Commenting on her involvement in the initiative, Prof. Ring said: “We have a duty and a responsibility as a society and as educators to provide safe and secure environments for our children, where they can achieve their fullest potential and are enabled to flourish. It has never been more important to hold onto these principles.”
Drawing on her own extensive teaching experience in mainstream and special education, as well as her experience as a former senior inspector with the Department of Education and Skills and wide range of education research, Prof. Ring will work closely with Ray, Clíona and John on the curriculum based content of both the television programme and online components.
One of Prof. Ring’s most recent research papers, completed with MIC colleagues Dr Lisha O’Sullivan, Marie Ryan and Patrick Burke, ‘A Melange or a Mosaic of Theories? How Theoretical Perspectives on Children’s Learning and Development Can Inform a Responsive Pedagogy in a Redeveloped Primary School Curriculum', will greatly inform the content of this multi-platform initiative.

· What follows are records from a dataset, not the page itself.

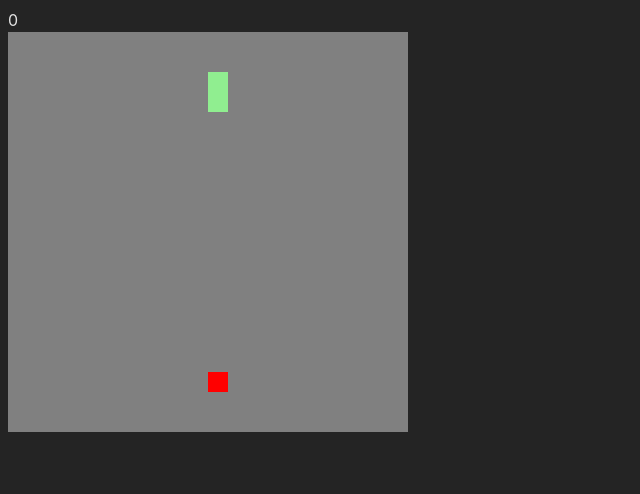
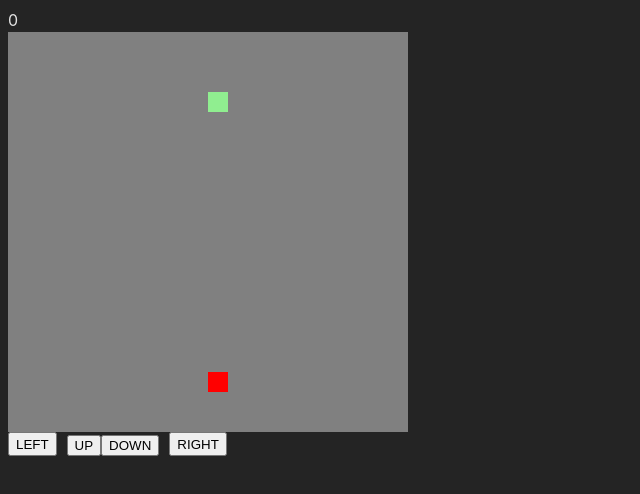
Before and after one commit to alexhetley6107/snaker, a React (Vite) app: page / in a window 1280 px wide. Both pictures are taken after a click on the button "Start". Shown: the top 494 px of the page, without its empty margins (0-640 px from the left). Built offline with nearby package versions, Linux system fonts and the light colour scheme.

Commit message:
feat: losing

```diff
--- a/src/components/Board/index.tsx
+++ b/src/components/Board/index.tsx
@@ -10,7 +10,7 @@ type Props = {
   stopGame: () => void;
 };
 
-export const Board: FC<Props> = ({ direction, addPoint }) => {
+export const Board: FC<Props> = ({ direction, addPoint, stopGame }) => {
   const [snake, setSnake] = useState<Position[]>(initialSnake);
   const [food, setFood] = useState<Position | null>(null);
 
@@ -25,10 +25,12 @@ export const Board: FC<Props> = ({ direction, addPoint }) => {
     // eslint-disable-next-line
   }, [snake]);
 
-  const checkAvailableCell = (value: number) => {
-    if (value < 0) return BOARD_SIZE - 1;
-    if (value >= BOARD_SIZE) return 0;
-    return value;
+  const checkBorderOutCell = (pos: Position) => {
+    return pos[0] < 0 || pos[0] >= BOARD_SIZE || pos[1] < 0 || pos[1] >= BOARD_SIZE;
+  };
+
+  const checkSnakeCollision = (pos: Position, snake: Position[]) => {
+    return snake.some((c) => c[0] === pos[0] && c[1] === pos[1]);
   };
 
   const generateFood = () => {
@@ -62,16 +64,24 @@ export const Board: FC<Props> = ({ direction, addPoint }) => {
           break;
       }
 
-      const head: Position = [
-        checkAvailableCell(newSnake[newSnake.length - 1][0] + move[0]),
-        checkAvailableCell(newSnake[newSnake.length - 1][1] + move[1]),
+      const nextPos: Position = [
+        newSnake[newSnake.length - 1][0] + move[0],
+        newSnake[newSnake.length - 1][1] + move[1],
       ];
 
-      newSnake.push(head);
+      const isOut = checkBorderOutCell(nextPos);
+      const isCollision = checkSnakeCollision(nextPos, newSnake);
+
+      if (isOut || isCollision) {
+        stopGame();
+        return;
+      }
+
+      newSnake.push(nextPos);
 
       let spliceIndex = 1;
 
-      const isEating = head[0] === food?.[0] && head[1] === food[1];
+      const isEating = nextPos[0] === food?.[0] && nextPos[1] === food[1];
       if (isEating) {
         spliceIndex = 0;
         generateFood();
@@ -96,7 +106,6 @@ export const Board: FC<Props> = ({ direction, addPoint }) => {
 
               const isFood =
                 type !== CELL_TYPE.SNAKE && food?.[0] === rowIndex && food[1] === colIndex;
-
               if (isFood) type = CELL_TYPE.FOOD;
 
               return <Cell key={colIndex} type={type} />;
--- /dev/null
+++ b/src/components/DirectionArrows/DirectionArrows.module.css
@@ -0,0 +1,4 @@
+.arrows {
+  display: flex;
+  gap: 10px;
+}
--- /dev/null
+++ b/src/components/DirectionArrows/index.tsx
@@ -0,0 +1,21 @@
+import { FC } from 'react';
+import { DIRECTION } from '../../types';
+import s from './DirectionArrows.module.css';
+
+type Props = {
+  direction: DIRECTION;
+  setDirection: (d: DIRECTION) => void;
+};
+
+export const DirectionArrows: FC<Props> = ({ setDirection }) => {
+  return (
+    <div className={s.arrows}>
+      <button onClick={() => setDirection(DIRECTION.LEFT)}>LEFT</button>
+      <div>
+        <button onClick={() => setDirection(DIRECTION.UP)}>UP</button>
+        <button onClick={() => setDirection(DIRECTION.DOWN)}>DOWN</button>
+      </div>
+      <button onClick={() => setDirection(DIRECTION.RIGHT)}>RIGHT</button>
+    </div>
+  );
+};
--- a/src/components/Game/index.tsx
+++ b/src/components/Game/index.tsx
@@ -2,6 +2,7 @@ import { FC, useEffect, useState } from 'react';
 import { DIRECTION } from '../../types';
 import { MOVES, OPPOSITE_DIRECTIONS } from '../../constants';
 import { Board } from '../Board';
+import { DirectionArrows } from '../DirectionArrows';
 
 type Props = {
   score: number;
@@ -12,13 +13,16 @@ type Props = {
 export const Game: FC<Props> = ({ score, addPoint, stopGame }) => {
   const [direction, setDirection] = useState<DIRECTION>(DIRECTION.UP);
 
+  const changeDirection = (dir: DIRECTION) => {
+    setDirection((d) => {
+      return dir === OPPOSITE_DIRECTIONS[d] ? d : dir;
+    });
+  };
+
   const handleKeyDown = (e: KeyboardEvent) => {
     const dir = MOVES[e.code as keyof typeof MOVES];
     if (!dir) return;
-
-    setDirection((d) => {
-      return dir === OPPOSITE_DIRECTIONS[d] ? d : dir;
-    });
+    changeDirection(dir);
   };
 
   useEffect(() => {
@@ -26,12 +30,14 @@ export const Game: FC<Props> = ({ score, addPoint, stopGame }) => {
     return () => {
       document.removeEventListener('keydown', handleKeyDown);
     };
+    // eslint-disable-next-line
   }, []);
 
   return (
     <>
       {score}
       <Board direction={direction} addPoint={addPoint} stopGame={stopGame} />
+      <DirectionArrows direction={direction} setDirection={changeDirection} />
     </>
   );
 };
--- a/src/constants/index.ts
+++ b/src/constants/index.ts
@@ -1,14 +1,11 @@
 import { DIRECTION, Position } from '../types';
 
-export const SPEED = 300;
+export const SPEED = 400;
 
 export const BOARD_SIZE = 20;
 export const DEFAULT_CELLS: number[][] = Array(BOARD_SIZE).fill(Array(BOARD_SIZE).fill(0));
 
-export const initialSnake: Position[] = [
-  [10, 10],
-  [10, 11],
-];
+export const initialSnake: Position[] = [[BOARD_SIZE / 2, BOARD_SIZE / 2]];
 
 export const MOVES = {
   ArrowUp: DIRECTION.UP,
```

Prof. Ring noted that “in Ireland, we have a long and proud tradition of education, that is strengthened further in times of adversity as demonstrated by the Hedge Schools in the 18th and 19th century, where parents made incredible sacrifices to ensure their children received an education and Hedge School Teachers’ displayed remarkable commitment to their pedagogical craft. RTE’s ‘Home-School Hub’ has become the Hedge School of this COVID-19 crisis”.
Prof. Ring is especially proud of presenter and teacher, Ray Cuddihy, who is a recent graduate having completed the Professional Master of Education (PME) at MIC last year. Having got the call from RTÉ, Ray quickly rounded up his fellow teachers, Clíona and John.
“There was no time to lose and we tore into pre-production with Macalla Teo. We couldn’t meet up because of physical distancing, and none of us had ever created a daily hour-long show in the space of a week. Our heads were spinning and the pressure was on! It has been very intense but immensely rewarding. A massive team effort.”
Ray, Clíona and John quickly decided that structuring the show would be key to its success and they divided up the classes per curriculum with Ray taking first and second class, John taking third and fourth and Clíona taking fifth and sixth. Commenting on Prof. Emer Ring’s support, Ray said: “Emer’s help has been pivotal and her presence gives the entire production a huge lift.”
Ray is acutely aware of the unique circumstances and settings that children are now learning in.
“I design classes that involve children looking, listening, moving, feeling, exploring and investigating their own unique environments. I find it very exciting! We are also aware of the intergenerational aspect of the show. Kids may be watching with their parents or older or younger siblings so we try to make the show as fun as we can for them too and the active learning is something that the whole family can join in with.”
He added that “the reaction has been overwhelmingly positive. The general consensus from parents tends to be a huge sense of relief. Some parents have even suggested that there will be statues of us as war-time martyrs!! Everyone has been very supportive and understanding about how quickly the show has sprung into life. Now that we are up and running, we can only achieve more".
Tune in weekdays from 11am to 12pm on RTÉ 2 and for further curriculum-based content, projects and fun activities, visit www.rte.ie/learn.